    First, your constant and non stop pointing to MS as the be all of everything wrong in IT is both wrong and BORING. You wanna see complex, try working with IBMs solutions for awhile. (Yes there really is a reason their largest income earning division is services.)

    Second, demanding standards is all well and good, if your willing to wait a year or two for it to come about while your competition moves ahead. But it gives interoperability you say? Well, so does using a single sorce propretary vedor. (IBM, Sun, MS, take your pick.)

    But it will be easier when the standards are in place. No, it will be out of date (from a competitive stand point) by the time there is a standard.

    Look, I fully understand that IT people would love simple, interoperative systems. Heck, everyone would regardless of their field, not just IT. But that is not how a business competes.

    Hey Joe IT, hows our competitive edge coming? Oh just wonderful, we are using the same thing everyone else is because we use standards. Ummm, Joe, how does that put us ahead of the competition? Joe?, Joe are you there???

    You see, complexity only increases, in EVERY field of endevor. Cars are much more complex that they were in the past. (Ask any shade tree mechanic.) TV is much more complex than in the past. (Do I need a line doubler, do I need Dolby 5.1, do I need HDTV,etc.) Heck even building a house is much more complex than it was 20 years ago. What's the earthquake rating on that house? What new materials did you use to replace structual wood? etc.

    The real answer of course is that your company learns to deal with complexity, or your competition will...
    • Disagree slightly.

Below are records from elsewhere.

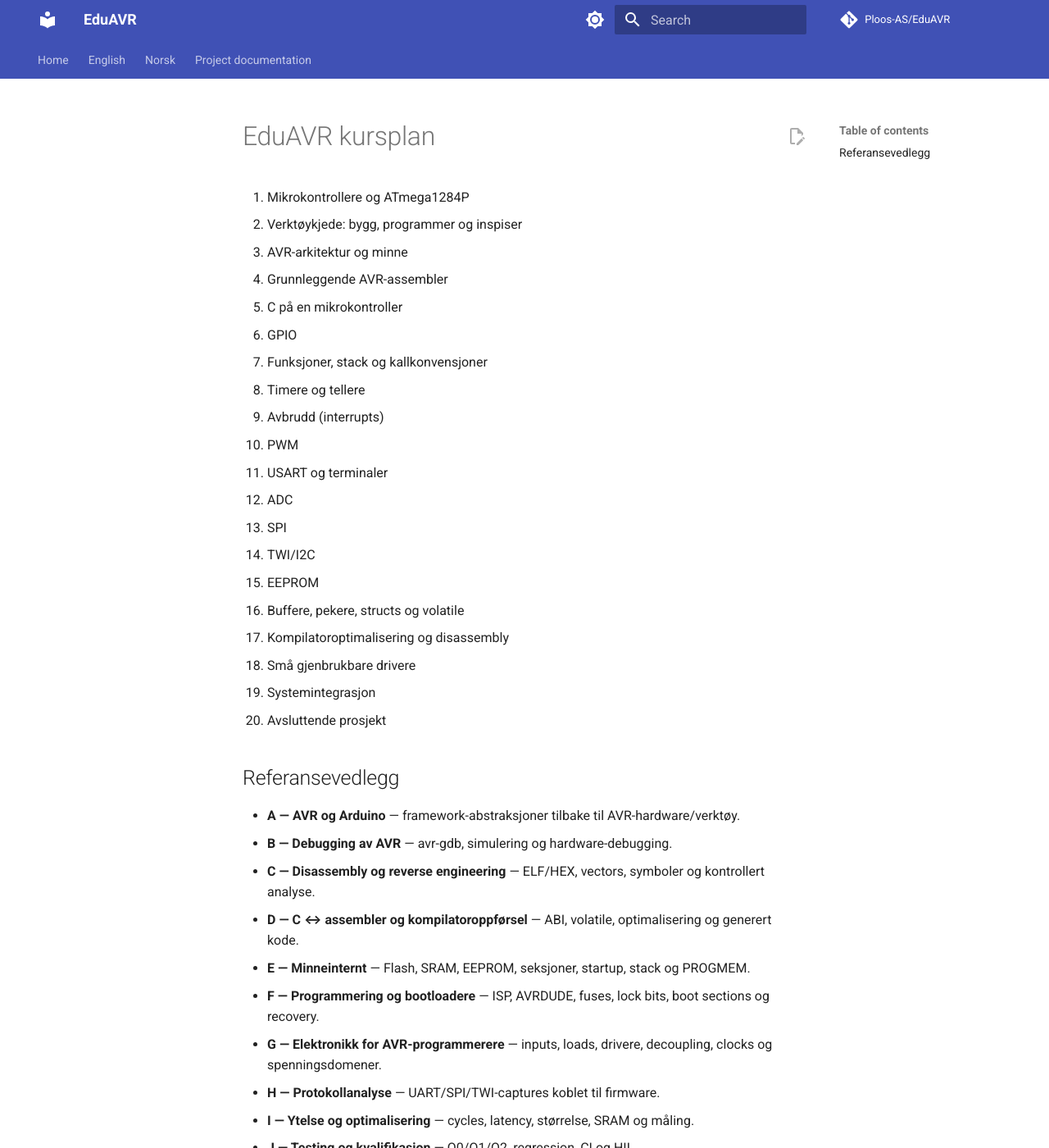
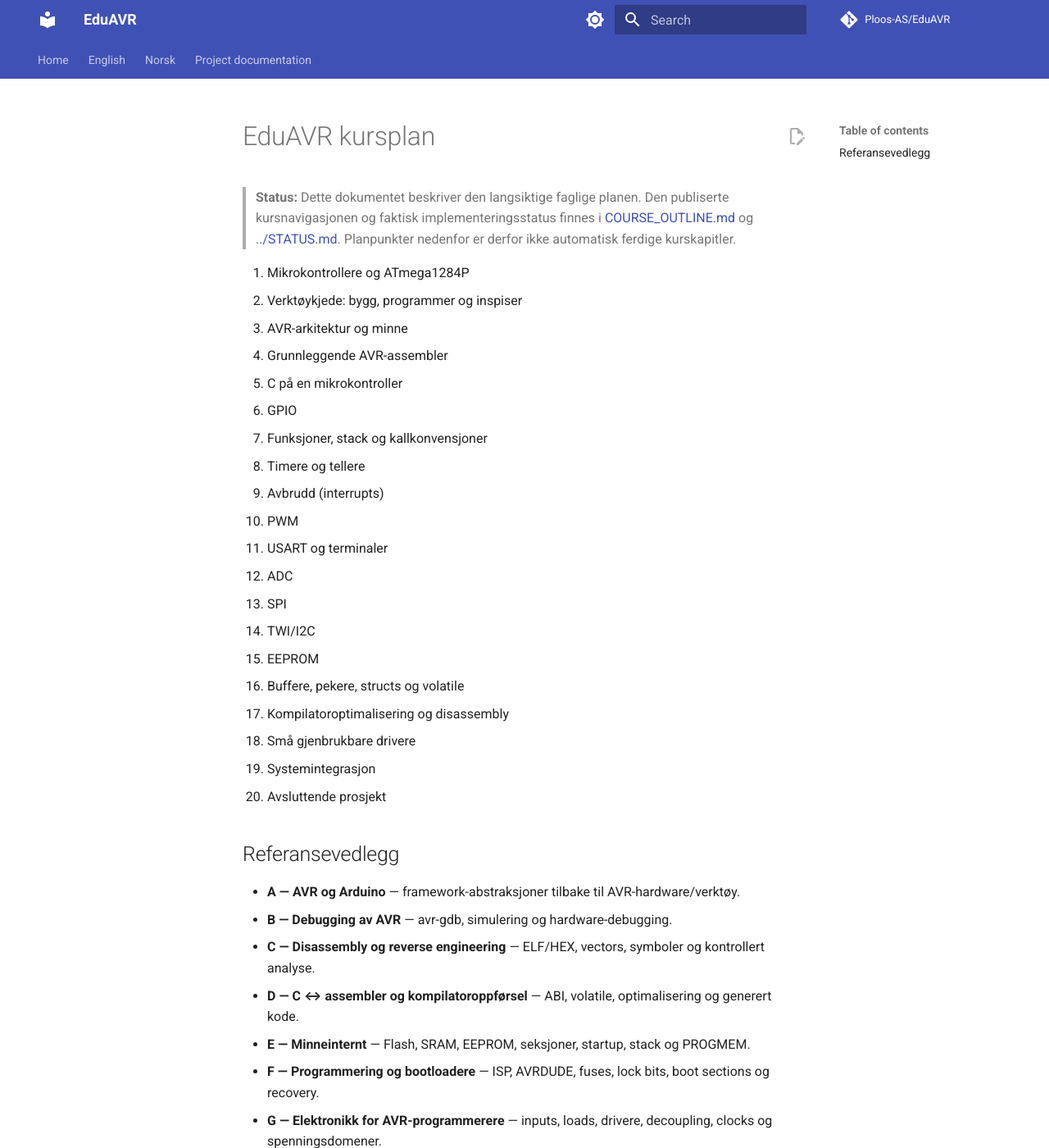
Before and after one commit to Ploos-AS/EduAVR, an MkDocs documentation site: the page built from docs/no/KURSPLAN.md, in a window 1280 px wide and 1400 px high. Shown: the whole window at 82% size. Built offline with MkDocs 1.6.1 and Material for MkDocs 9.7.7, drawn with Linux system fonts in a browser that asks for light colours; comment, search, counter and statistics services are not loaded; some of the changed text lies outside the part shown.

Commit message:
docs: distinguish Norwegian curriculum plan from published status

```diff
--- a/docs/no/KURSPLAN.md
+++ b/docs/no/KURSPLAN.md
@@ -1,4 +1,6 @@
 # EduAVR kursplan
+
+> **Status:** Dette dokumentet beskriver den langsiktige faglige planen. Den publiserte kursnavigasjonen og faktisk implementeringsstatus finnes i [COURSE_OUTLINE.md](COURSE_OUTLINE.md) og [../STATUS.md](../STATUS.md). Planpunkter nedenfor er derfor ikke automatisk ferdige kurskapitler.
 
 1. Mikrokontrollere og ATmega1284P
 2. Verktøykjede: bygg, programmer og inspiser
@@ -37,4 +39,4 @@
 - **L — AVR for retro computing** — observerbare serial/protocol bridges og retro-interfaces.
 - **M — Overlevelsesguide for datablad** — registre, timing, elektriske tabeller og errata.
 
-Engelsk og norsk er likestilte kursløp. Referansevedlegg og annet vesentlig elevmateriale skal holdes innholdsmessig synkronisert mellom `docs/en` og `docs/no`.
+Engelsk og norsk er likestilte kursløp. Referansevedlegg og annet vesentlig elevmateriale skal holdes innholdsmessig synkronisert mellom `docs/en` og `docs/no`. Filtilstedeværelse alene er ikke paritet; innhold, læringsmål, eksempler, kvalifikasjonsgrenser og vesentlige forklaringer skal være semantisk likeverdige.
```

      One does whatever possible to maintain competitiveness. And I cannot argue that it would require accepting additional complexity to do so, particularly for newer technologies. However, does not an ever increasingly complex system create an exponential burden of administration? Would you not be served by midigating the resources required by the older technologies you may still need? It seems silly not to want things to be easier to do. I don't care of a car is complex, as long as it is easy to 'USE'.

      If we only had metric, we wouldn't need two sets of tools to do the same job.
    • Excelent point

      I find it ridiculous, all this talk about "getting rid of complexity"; "driving out complexity"; "conquering complexity".
      Complexity is an integral part of IT (true, it's a part of every field, but especially IT).
      Software, hardware, networks, etc are all built on a certain level of complexity. Proper software design demands a controlled complexness.

      All these big-shots, analysts, consultants, and especially vendors, should finally get it straight - it's not about getting rid of complexity, it's about MANAGING it.